It was with all my newfound energy and time and well-being that I began to make life changes; changes solely for the purpose of making me happy. I moved 1100 miles away to a new, beautiful, deliciously sunshiney state and completely switched industries. With all my newfound energy and time that I used to spend on researching macros and powerlifting programs, I began to live my life. Since I was detaching myself from being obsessed with being strong and lean, I explored other exercise options (side note: upon reflection this is the reason I took a break from powerlifting; I love lifting and I did not want to continue to taint it with this negativity. I wanted to be able to come back to it with a clean slate when I was ready). I learned that while street or treadmill running are not my thing, nothing beats hiking up a tall foothill and running down the other side.
Since stopping my bulk, my body has settled at about 129 lbs. Aesthetically, I don’t look how I would love to look. But, it doesn’t matter as much to me as it did (it bothers me some days more than others) because I have felt what it feel likes to live free without worrying about my abs or my “elite” strength levels.
I now know what it feels like to move for the sake of enjoying movement; it reminds me of how running and playing and sports felt when I was a kid – glorious and fun. With this extra bit of weight, lifting doesn’t wear me down nearly as much and I can have much more enjoyable lifting sessions because my legs aren’t burning with lactic acid during every rep; I also recover from DOMS much more quickly. With this extra bit of weight, I can take a spontaneous hike (i.e. without food or water) around the entirety of the Cherry Creek Reservoir (8 miles) and while a little dehydrated, be just fine.
With this extra bit of weight, I can hike my ass up the Manitou Incline (using hands and feet because I am so short) and then run/fly down the other side and enjoy the endorphins and nature instead of feeling weak and tired.

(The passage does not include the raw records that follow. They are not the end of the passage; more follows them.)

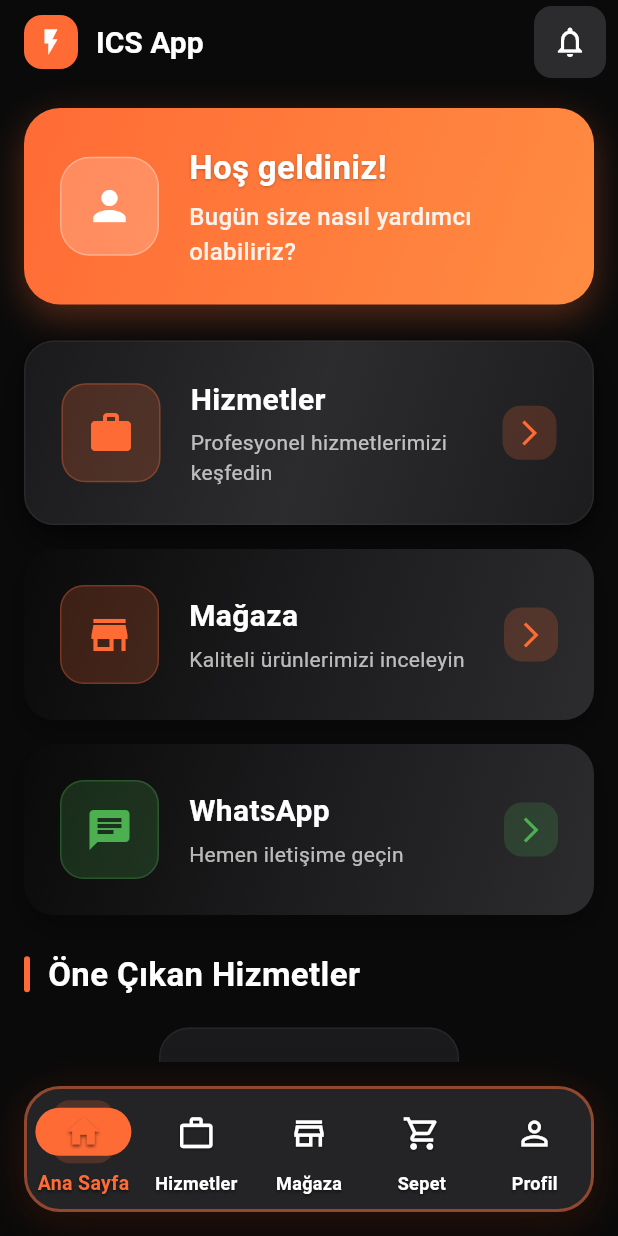
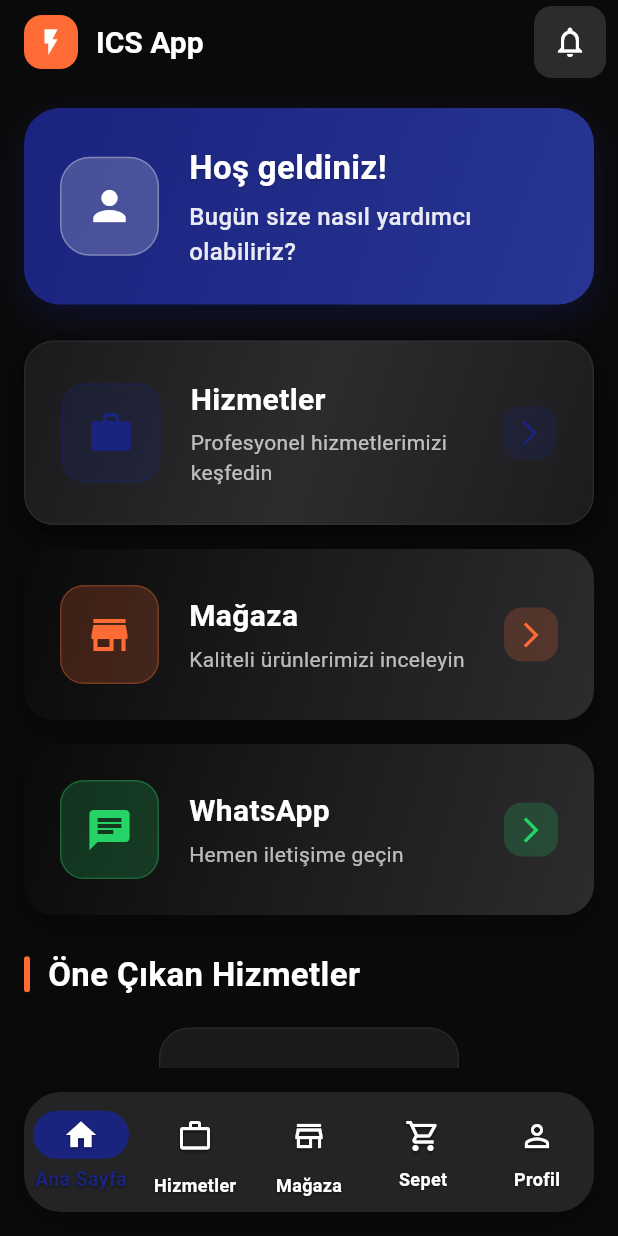
Before and after one commit to sunucuics/ICS-APP-FRONT, a Flutter app: the screen it shows after launch, on a phone screen of 412 x 824 dp. Run offline on Flutter 3.47's test engine with Material 3 defaults, Android fonts, the phone set to English and light mode, and no system bars; our stand-ins replace cached_network_image, dio, firebase_auth, firebase_core, flutter_riverpod, freezed_annotation and 2 more; accounts and stored records are empty; network calls fail.

```diff
--- a/flutter_app/lib/core/theme/app_theme.dart
+++ b/flutter_app/lib/core/theme/app_theme.dart
@@ -1,12 +1,6 @@
 import 'package:flutter/material.dart';
 
 class AppTheme {
-  // Modern Orange Color Palette
-  static const Color primaryOrange = Color(0xFFFF6B35);
-  static const Color secondaryOrange = Color(0xFFFF8C42);
-  static const Color lightOrange = Color(0xFFFFB366);
-  static const Color darkOrange = Color(0xFFE55A2B);
-
   // Modern Black/Dark Color Palette
   static const Color primaryBlack = Color(0xFF0A0A0A);
   static const Color secondaryBlack = Color(0xFF1C1C1E);
@@ -16,6 +10,23 @@ class AppTheme {
   static const Color darkGray = Color(0xFF6A6A6C);
   static const Color cardBackground = Color(0xFF1A1A1C);
   static const Color surfaceElevated = Color(0xFF242426);
+
+  // Navy Blue Color Palette (Services)
+  static const Color primaryNavy = Color(0xFF1A237E);
+  static const Color secondaryNavy = Color(0xFF283593);
+  static const Color lightNavy = Color(0xFF3949AB);
+  static const Color darkNavy = Color(0xFF0D1B69);
+
+  // Orange Color Palette (Store)
+  static const Color primaryOrange = Color(0xFFFF6B35);
+  static const Color secondaryOrange = Color(0xFFFF8C42);
+  static const Color lightOrange = Color(0xFFFFB366);
+  static const Color darkOrange = Color(0xFFE55A2B);
+
+  // WhatsApp Green Color Palette
+  static const Color whatsappGreen = Color(0xFF25D366);
+  static const Color whatsappGreenLight = Color(0xFF4AE54A);
+  static const Color whatsappGreenDark = Color(0xFF128C7E);
 
   // Accent Colors
   static const Color successGreen = Color(0xFF4CAF50);
@@ -110,14 +121,14 @@ class AppTheme {
     ),
     navigationBarTheme: NavigationBarThemeData(
       backgroundColor: primaryBlack,
-      indicatorColor: primaryOrange,
+      indicatorColor: primaryNavy,
       indicatorShape: RoundedRectangleBorder(
         borderRadius: BorderRadius.circular(16),
       ),
       labelTextStyle: MaterialStateProperty.resolveWith((states) {
         if (states.contains(MaterialState.selected)) {
           return const TextStyle(
-            color: primaryOrange,
+            color: primaryNavy,
             fontSize: 13,
             fontWeight: FontWeight.bold,
             shadows: [
@@ -145,7 +156,7 @@ class AppTheme {
       iconTheme: MaterialStateProperty.resolveWith((states) {
         if (states.contains(MaterialState.selected)) {
           return const IconThemeData(
-            color: primaryOrange,
+            color: primaryNavy,
             size: 26,
             shadows: [
               Shadow(
@@ -306,14 +317,14 @@ class AppTheme {
     ),
     navigationBarTheme: NavigationBarThemeData(
       backgroundColor: primaryBlack,
-      indicatorColor: primaryOrange,
+      indicatorColor: primaryNavy,
       indicatorShape: RoundedRectangleBorder(
         borderRadius: BorderRadius.circular(16),
       ),
       labelTextStyle: MaterialStateProperty.resolveWith((states) {
         if (states.contains(MaterialState.selected)) {
           return const TextStyle(
-            color: primaryOrange,
+            color: primaryNavy,
             fontSize: 13,
             fontWeight: FontWeight.bold,
             shadows: [
@@ -341,7 +352,7 @@ class AppTheme {
       iconTheme: MaterialStateProperty.resolveWith((states) {
         if (states.contains(MaterialState.selected)) {
           return const IconThemeData(
-            color: primaryOrange,
+            color: primaryNavy,
             size: 26,
             shadows: [
               Shadow(
--- a/flutter_app/lib/features/appointments/data/appointments_repository.dart
+++ b/flutter_app/lib/features/appointments/data/appointments_repository.dart
@@ -9,7 +9,7 @@ class AppointmentsRepository {
   }) : _apiService = apiService;
 
   /// Dolu slotları getirir (takvim için)
-  Future<Map<String, dynamic>> getBusySlots({
+  Future<List<BusySlot>> getBusySlots({
     String? serviceId,
     int days = 30,
   }) async {
--- a/flutter_app/lib/features/appointments/providers/appointments_provider.dart
+++ b/flutter_app/lib/features/appointments/providers/appointments_provider.dart
@@ -16,8 +16,7 @@ final appointmentsRepositoryProvider = Provider<AppointmentsRepository>((ref) {
 
 // Busy Slots Provider (Takvim için)
 final busySlotsProvider =
-    FutureProvider.family<Map<String, dynamic>, BusySlotsParams>(
-        (ref, params) async {
+    FutureProvider.family<List<BusySlot>, BusySlotsParams>((ref, params) async {
   final repository = ref.watch(appointmentsRepositoryProvider);
   return await repository.getBusySlots(
     serviceId: params.serviceId,
--- a/flutter_app/lib/features/home/presentation/pages/home_page.dart
+++ b/flutter_app/lib/features/home/presentation/pages/home_page.dart
@@ -47,26 +47,12 @@ class _HomePageState extends State<HomePage> {
         margin: const EdgeInsets.all(16),
         decoration: BoxDecoration(
           color: AppTheme.surfaceElevated,
-          borderRadius: BorderRadius.circular(24),
-          border: Border.all(
-            color: AppTheme.primaryOrange.withOpacity(0.5),
-            width: 2,
-          ),
+          borderRadius: BorderRadius.circular(25),
           boxShadow: [
             BoxShadow(
-              color: Colors.black.withOpacity(0.8),
-              blurRadius: 30,
-              offset: const Offset(0, 10),
-            ),
-            BoxShadow(
-              color: AppTheme.primaryOrange.withOpacity(0.2),
-              blurRadius: 20,
+              color: Colors.black.withOpacity(0.3),
+              blurRadius: 15,
               offset: const Offset(0, 5),
-            ),
-            BoxShadow(
-              color: Colors.black.withOpacity(0.3),
-              blurRadius: 10,
-              offset: const Offset(0, 3),
             ),
           ],
         ),
@@ -82,33 +68,15 @@ class _HomePageState extends State<HomePage> {
           shadowColor: Colors.transparent,
           destinations: [
             NavigationDestination(
-              icon: Container(
-                padding: const EdgeInsets.all(8),
-                decoration: BoxDecoration(
-                  color: _currentIndex == 0
-                      ? AppTheme.primaryOrange.withOpacity(0.2)
-                      : Colors.transparent,
-                  borderRadius: BorderRadius.circular(12),
-                ),
-                child: Icon(
-                  Icons.home_outlined,
-                  color: _currentIndex == 0
-                      ? AppTheme.primaryOrange
-                      : Colors.white,
-                  size: 26,
-                ),
+              icon: Icon(
+                Icons.home_outlined,
+                color: Colors.white,
+                size: 24,
               ),
-              selectedIcon: Container(
-                padding: const EdgeInsets.all(8),
-                decoration: BoxDecoration(
-                  color: AppTheme.primaryOrange.withOpacity(0.2),
-                  borderRadius: BorderRadius.circular(12),
-                ),
-                child: const Icon(
-                  Icons.home,
-                  color: AppTheme.primaryOrange,
-                  size: 26,
-                ),
+              selectedIcon: Icon(
+                Icons.home,
+                color: Colors.white,
+                size: 24,
               ),
               label: 'Ana Sayfa',
             ),
@@ -117,28 +85,26 @@ class _HomePageState extends State<HomePage> {
                 padding: const EdgeInsets.all(8),
                 decoration: BoxDecoration(
                   color: _currentIndex == 1
-                      ? AppTheme.primaryOrange.withOpacity(0.2)
+                      ? AppTheme.primaryNavy.withOpacity(0.2)
                       : Colors.transparent,
                   borderRadius: BorderRadius.circular(12),
                 ),
                 child: Icon(
                   Icons.work_outline,
-                  color: _currentIndex == 1
-                      ? AppTheme.primaryOrange
-                      : Colors.white,
-                  size: 26,
+                  color: Colors.white,
+                  size: 24,
                 ),
               ),
               selectedIcon: Container(
                 padding: const EdgeInsets.all(8),
                 decoration: BoxDecoration(
-                  color: AppTheme.primaryOrange.withOpacity(0.2),
+                  color: AppTheme.primaryNavy.withOpacity(0.2),
                   borderRadius: BorderRadius.circular(12),
                 ),
                 child: const Icon(
                   Icons.work,
-                  color: AppTheme.primaryOrange,
-                  size: 26,
+                  color: Colors.white,
+                  size: 24,
                 ),
               ),
               label: 'Hizmetler',
@@ -154,10 +120,8 @@ class _HomePageState extends State<HomePage> {
                 ),
                 child: Icon(
                   Icons.store_outlined,
-                  color: _currentIndex == 2
-                      ? AppTheme.primaryOrange
-                      : Colors.white,
-                  size: 26,
+                  color: Colors.white,
+                  size: 24,
                 ),
               ),
               selectedIcon: Container(
@@ -168,71 +132,35 @@ class _HomePageState extends State<HomePage> {
                 ),
                 child: const Icon(
                   Icons.store,
-                  color: AppTheme.primaryOrange,
-                  size: 26,
+                  color: Colors.white,
+                  size: 24,
                 ),
               ),
               label: 'Mağaza',
             ),
             NavigationDestination(
-              icon: Container(
-                padding: const EdgeInsets.all(8),
-                decoration: BoxDecoration(
-                  color: _currentIndex == 3
-                      ? AppTheme.primaryOrange.withOpacity(0.2)
-                      : Colors.transparent,
-                  borderRadius: BorderRadius.circular(12),
-                ),
-                child: Icon(
-                  Icons.shopping_cart_outlined,
-                  color: _currentIndex == 3
-                      ? AppTheme.primaryOrange
-                      : Colors.white,
-                  size: 26,
-                ),
+              icon: Icon(
+                Icons.shopping_cart_outlined,
+                color: Colors.white,
+                size: 24,
               ),
-              selectedIcon: Container(
-                padding: const EdgeInsets.all(8),
-                decoration: BoxDecoration(
-                  color: AppTheme.primaryOrange.withOpacity(0.2),
-                  borderRadius: BorderRadius.circular(12),
-                ),
-                child: const Icon(
-                  Icons.shopping_cart,
-                  color: AppTheme.primaryOrange,
-                  size: 26,
-                ),
+              selectedIcon: Icon(
+                Icons.shopping_cart,
+                color: Colors.white,
+                size: 24,
               ),
               label: 'Sepet',
             ),
             NavigationDestination(
-              icon: Container(
-                padding: const EdgeInsets.all(8),
-                decoration: BoxDecoration(
-                  color: _currentIndex == 4
-                      ? AppTheme.primaryOrange.withOpacity(0.2)
-                      : Colors.transparent,
-                  borderRadius: BorderRadius.circular(12),
-                ),
-                child: Icon(
-                  Icons.person_outline,
-                  color: _currentIndex == 4
-                      ? AppTheme.primaryOrange
-                      : Colors.white,
-                  size: 26,
-                ),
+              icon: Icon(
+                Icons.person_outline,
+                color: Colors.white,
+                size: 24,
               ),
-              selectedIcon: Container(
-                padding: const EdgeInsets.all(8),
-                decoration: BoxDecoration(
-                  color: AppTheme.primaryOrange.withOpacity(0.2),
-                  borderRadius: BorderRadius.circular(12),
-                ),
-                child: const Icon(
-                  Icons.person,
-                  color: AppTheme.primaryOrange,
-                  size: 26,
-                ),
+              selectedIcon: Icon(
+                Icons.person,
+                color: Colors.white,
+                size: 24,
               ),
               label: 'Profil',
             ),
--- a/flutter_app/lib/features/home/presentation/widgets/home_tab.dart
+++ b/flutter_app/lib/features/home/presentation/widgets/home_tab.dart
@@ -71,14 +71,14 @@ class HomeTab extends ConsumerWidget {
                   begin: Alignment.topLeft,
                   end: Alignment.bottomRight,
                   colors: [
-                    AppTheme.primaryOrange,
-                    AppTheme.secondaryOrange,
+                    AppTheme.primaryNavy,
+                    AppTheme.secondaryNavy,
                   ],
                 ),
                 borderRadius: BorderRadius.circular(24),
                 boxShadow: [
                   BoxShadow(
-                    color: AppTheme.primaryOrange.withOpacity(0.3),
+                    color: AppTheme.primaryNavy.withOpacity(0.3),
                     blurRadius: 20,
                     offset: const Offset(0, 8),
                   ),
@@ -199,18 +199,17 @@ class HomeTab extends ConsumerWidget {
                             Container(
                               padding: const EdgeInsets.all(16),
                               decoration: BoxDecoration(
-                                color: AppTheme.primaryOrange.withOpacity(0.2),
+                                color: AppTheme.primaryNavy.withOpacity(0.2),
                                 borderRadius: BorderRadius.circular(16),
                                 border: Border.all(
-                                  color:
-                                      AppTheme.primaryOrange.withOpacity(0.3),
+                                  color: AppTheme.primaryNavy.withOpacity(0.3),
                                   width: 1,
                                 ),
                               ),
                               child: const Icon(
                                 Icons.work,
                                 size: 32,
-                                color: AppTheme.primaryOrange,
+                                color: AppTheme.primaryNavy,
                               ),
                             ),
                             const SizedBox(width: 20),
@@ -240,12 +239,12 @@ class HomeTab extends ConsumerWidget {
                             Container(
                               padding: const EdgeInsets.all(8),
                               decoration: BoxDecoration(
-                                color: AppTheme.primaryOrange.withOpacity(0.2),
+                                color: AppTheme.primaryNavy.withOpacity(0.2),
                                 borderRadius: BorderRadius.circular(12),
                               ),
                               child: const Icon(
                                 Icons.arrow_forward_ios,
-                                color: AppTheme.primaryOrange,
+                                color: AppTheme.primaryNavy,
                                 size: 20,
                               ),
                             ),
@@ -388,17 +387,18 @@ class HomeTab extends ConsumerWidget {
                             Container(
                               padding: const EdgeInsets.all(16),
                               decoration: BoxDecoration(
-                                color: AppTheme.successGreen.withOpacity(0.2),
+                                color: AppTheme.whatsappGreen.withOpacity(0.2),
                                 borderRadius: BorderRadius.circular(16),
                                 border: Border.all(
-                                  color: AppTheme.successGreen.withOpacity(0.3),
+                                  color:
+                                      AppTheme.whatsappGreen.withOpacity(0.3),
                                   width: 1,
                                 ),
                               ),
                               child: const Icon(
                                 Icons.chat,
                                 size: 32,
-                                color: AppTheme.successGreen,
+                                color: AppTheme.whatsappGreen,
                               ),
                             ),
                             const SizedBox(width: 20),
@@ -428,12 +428,12 @@ class HomeTab extends ConsumerWidget {
                             Container(
                               padding: const EdgeInsets.all(8),
                               decoration: BoxDecoration(
-                                color: AppTheme.successGreen.withOpacity(0.2),
+                                color: AppTheme.whatsappGreen.withOpacity(0.2),
                                 borderRadius: BorderRadius.circular(12),
                               ),
                               child: const Icon(
                                 Icons.arrow_forward_ios,
-                                color: AppTheme.successGreen,
+                                color: AppTheme.whatsappGreen,
                                 size: 20,
                               ),
                             ),
@@ -1172,13 +1172,13 @@ class _FeaturedServiceCard extends StatelessWidget {
                     padding: const EdgeInsets.symmetric(
                         horizontal: 6, vertical: 3), // Reduced padding
                     decoration: BoxDecoration(
-                      color: Colors.orange[100],
+                      color: AppTheme.primaryNavy.withOpacity(0.1),
                       borderRadius: BorderRadius.circular(10),
                     ),
                     child: Text(
                       'Yakında',
                       style: TextStyle(
-                        color: Colors.orange[800],
+                        color: AppTheme.primaryNavy,
                         fontSize: 9, // Smaller text
                         fontWeight: FontWeight.w500,
                       ),
```
Also changed, not shown: flutter_app/lib/core/models/appointment_model.dart (+15 -0 lines), flutter_app/lib/core/network/api_endpoints.dart (+6 -5 lines), flutter_app/lib/features/appointments/data/appointments_api_service.dart (+25 -11 lines), flutter_app/lib/features/appointments/presentation/pages/appointment_booking_page.dart (+82 -28 lines), flutter_app/lib/features/appointments/presentation/widgets/monthly_calendar_widget.dart (+10 -10 lines), flutter_app/lib/features/home/presentation/widgets/services_tab.dart (+5 -5 lines), flutter_app/lib/core/models/appointment_model.freezed.dart, flutter_app/lib/core/models/appointment_model.g.dart, 2 other files.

Honestly, I feel great. I want you to feel this way as well. I want you feel what it feel like to enjoy movement for movement’s sake; To feel like a kid again; To have the energy to climb a mountain and run down the other side and not care how it makes your abs look. I want you to enjoy cookies and cake and ice cream without determining how it fits into your diet, but to enjoy the taste and the memories made while making those cookies and to enjoy the fact that those cookies will later be used to fuel your PR squats. I wish you the time and energy for self-reflection; I wish you the time and energy and peace of mind to figure out what you want from life; to find what makes you happy. Because, let me tell you – on the scale of important to not important, those last 5 or 30 lbs don’t even register. Your happiness and sanity do matter – a lot. So, do yourself a favor: put away those measuring cups, throw away your calipers, hide your scale, and live your life.